But today, I went on this little trip the Goldfarb Center was running to explore Maine, which not a lot of people seemed to know about (because no one reads the General Announcements, unfortunately!) There were only three other freshman girls and then a bunch of women who either work at Colby or used to, and then some of the staff from the Goldfarb Center. First, we went to the Somerset Grist Mill in Skowhegan which opened a few years ago. They mill grain that has been grown in Maine and then sell it at the Farmer’s Market and other places around here. It was pretty cool because they have built this mill in the former Somerset County Jail which had been in use as recently as 2007 (I think… I didn’t take notes or anything so my “facts” might be a little off).
We then ate flatbread pizza at The Bankery on the main street of Skowhegan; the bread of the pizza was made using flour from the Mill. The Bankery is called that, I assume, because the space they’re in used to be a bank (and there were massive vault doors that I could see).
Then we drove up to the Margaret Chase Smith Library and Home, still in Skowhegan. I had never heard of her but now I can’t believe that I haven’t. Although to be fair, she was last in office twenty years before I was born, and died two years after I was born. Her story was pretty inspirational – she only had a formal education through high school, and she wasn’t able to go to college. Yet she was the first woman to serve in both parts of Congress and the first woman to seriously run for president insofar as she took it to the Republican National Convention in 1964 (where Barry Goldwater was nominated instead). Considering she graduated high school before women were even allowed to vote, it’s pretty impressive. She also got 95 honorary degrees from different colleges and universities, her first and last being from Colby. They’re all hung above you when you first walk into the museum, which is built as an extension of her house. She also still lived in her house until she died, at which point the museum had been open for over ten years.
Overall, the day was pretty great because although I’ve been out in Waterville more than I normally would this month, I’ve been stewing on campus, so it was really nice to see more of what’s around here in Maine.
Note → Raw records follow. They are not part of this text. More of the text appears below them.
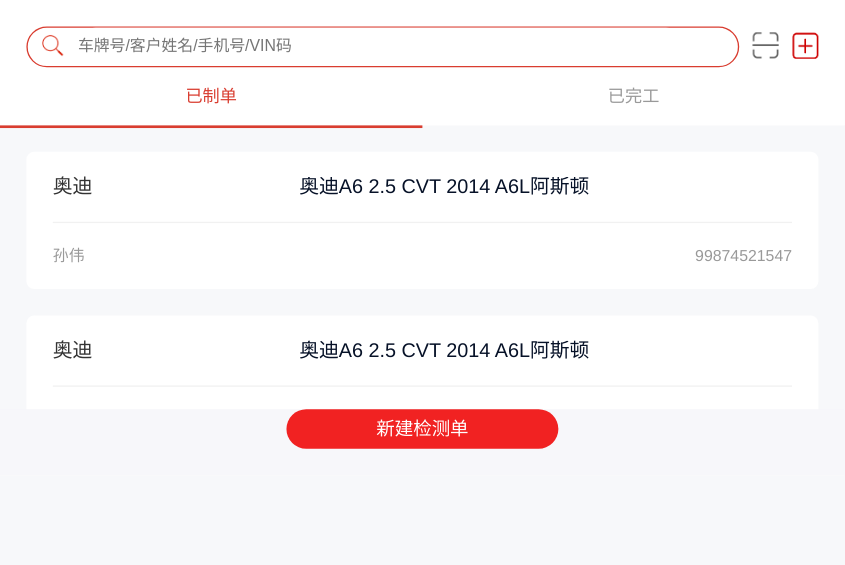
Repository: family-car/car
Page: checkCarList.html
An editor plug-in stored every save of this project. The page is shown before and after the next save, followed by the edit.
The browser window is 1280 px wide. The pictures show the whole page, at 66% of full size.

Above is the page before, as saved 2020-05-12 18:36:05.

After the next save:
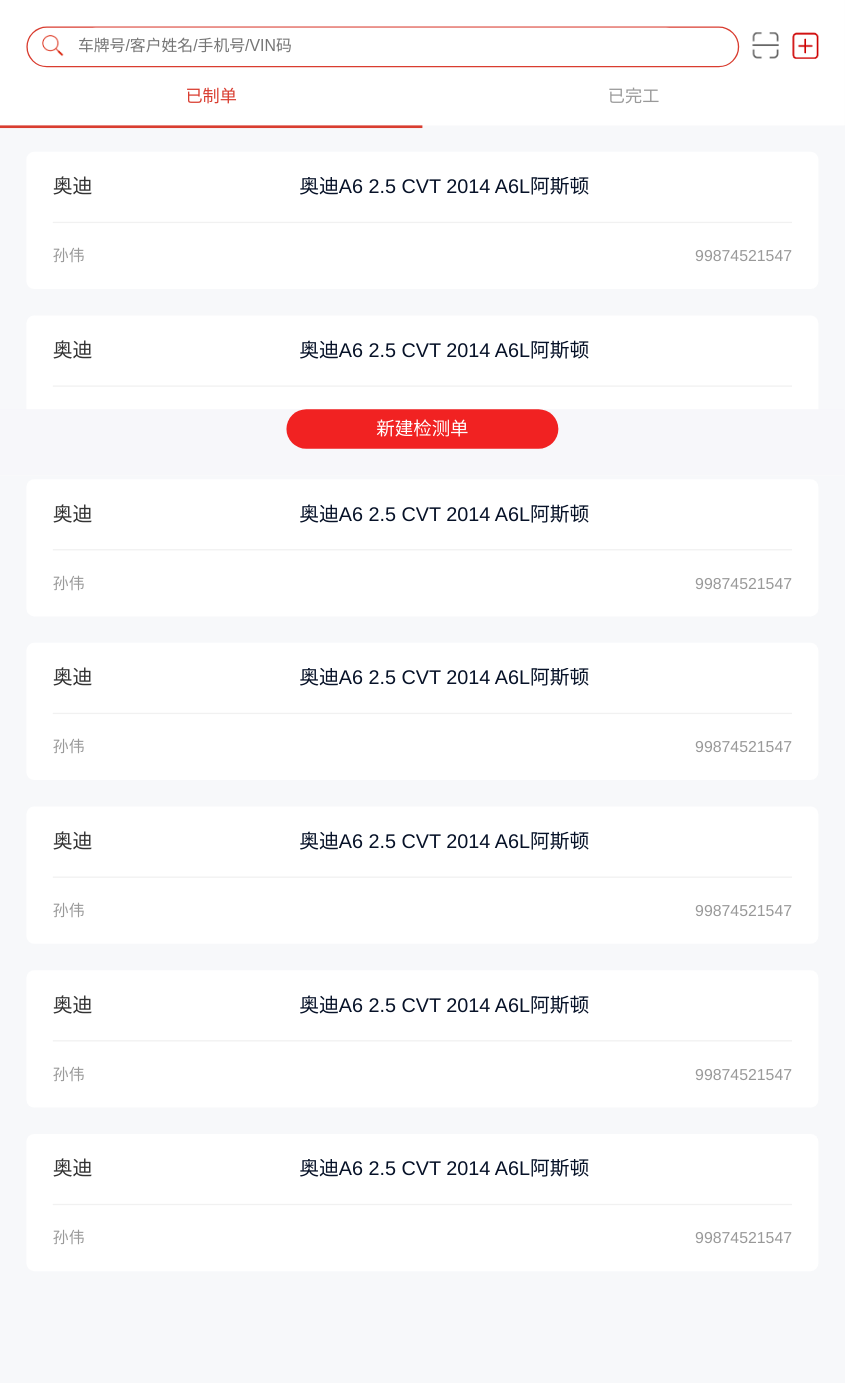
Saved 14 s later.
--- a/checkCarList.html
+++ b/checkCarList.html
@@ -56,6 +56,56 @@
                 <span class="fr">99874521547</span>
             </p>
         </div>
+        <div class="taskItem">
+            <h2 class="flex">
+                <span class="cell">奥迪</span>
+                <span class="cell2">奥迪A6 2.5 CVT 2014 A6L阿斯顿</span>
+            </h2>
+            <p class="taskItem_user cf">
+                <span class="fl">孙伟</span>
+                <span class="fr">99874521547</span>
+            </p>
+        </div>
+        <div class="taskItem">
+            <h2 class="flex">
+                <span class="cell">奥迪</span>
+                <span class="cell2">奥迪A6 2.5 CVT 2014 A6L阿斯顿</span>
+            </h2>
+            <p class="taskItem_user cf">
+                <span class="fl">孙伟</span>
+                <span class="fr">99874521547</span>
+            </p>
+        </div>
+        <div class="taskItem">
+            <h2 class="flex">
+                <span class="cell">奥迪</span>
+                <span class="cell2">奥迪A6 2.5 CVT 2014 A6L阿斯顿</span>
+            </h2>
+            <p class="taskItem_user cf">
+                <span class="fl">孙伟</span>
+                <span class="fr">99874521547</span>
+            </p>
+        </div>
+        <div class="taskItem">
+            <h2 class="flex">
+                <span class="cell">奥迪</span>
+                <span class="cell2">奥迪A6 2.5 CVT 2014 A6L阿斯顿</span>
+            </h2>
+            <p class="taskItem_user cf">
+                <span class="fl">孙伟</span>
+                <span class="fr">99874521547</span>
+            </p>
+        </div>
+        <div class="taskItem">
+            <h2 class="flex">
+                <span class="cell">奥迪</span>
+                <span class="cell2">奥迪A6 2.5 CVT 2014 A6L阿斯顿</span>
+            </h2>
+            <p class="taskItem_user cf">
+                <span class="fl">孙伟</span>
+                <span class="fr">99874521547</span>
+            </p>
+        </div>
     </div>
 </div>
 <!-- footer -->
(Sorry, I didn’t really take pictures though I meant to! But here’s a picture of the actual mill which has a millstone and everything, and was imported from Austria because we just don’t do stuff like this any more in North America.)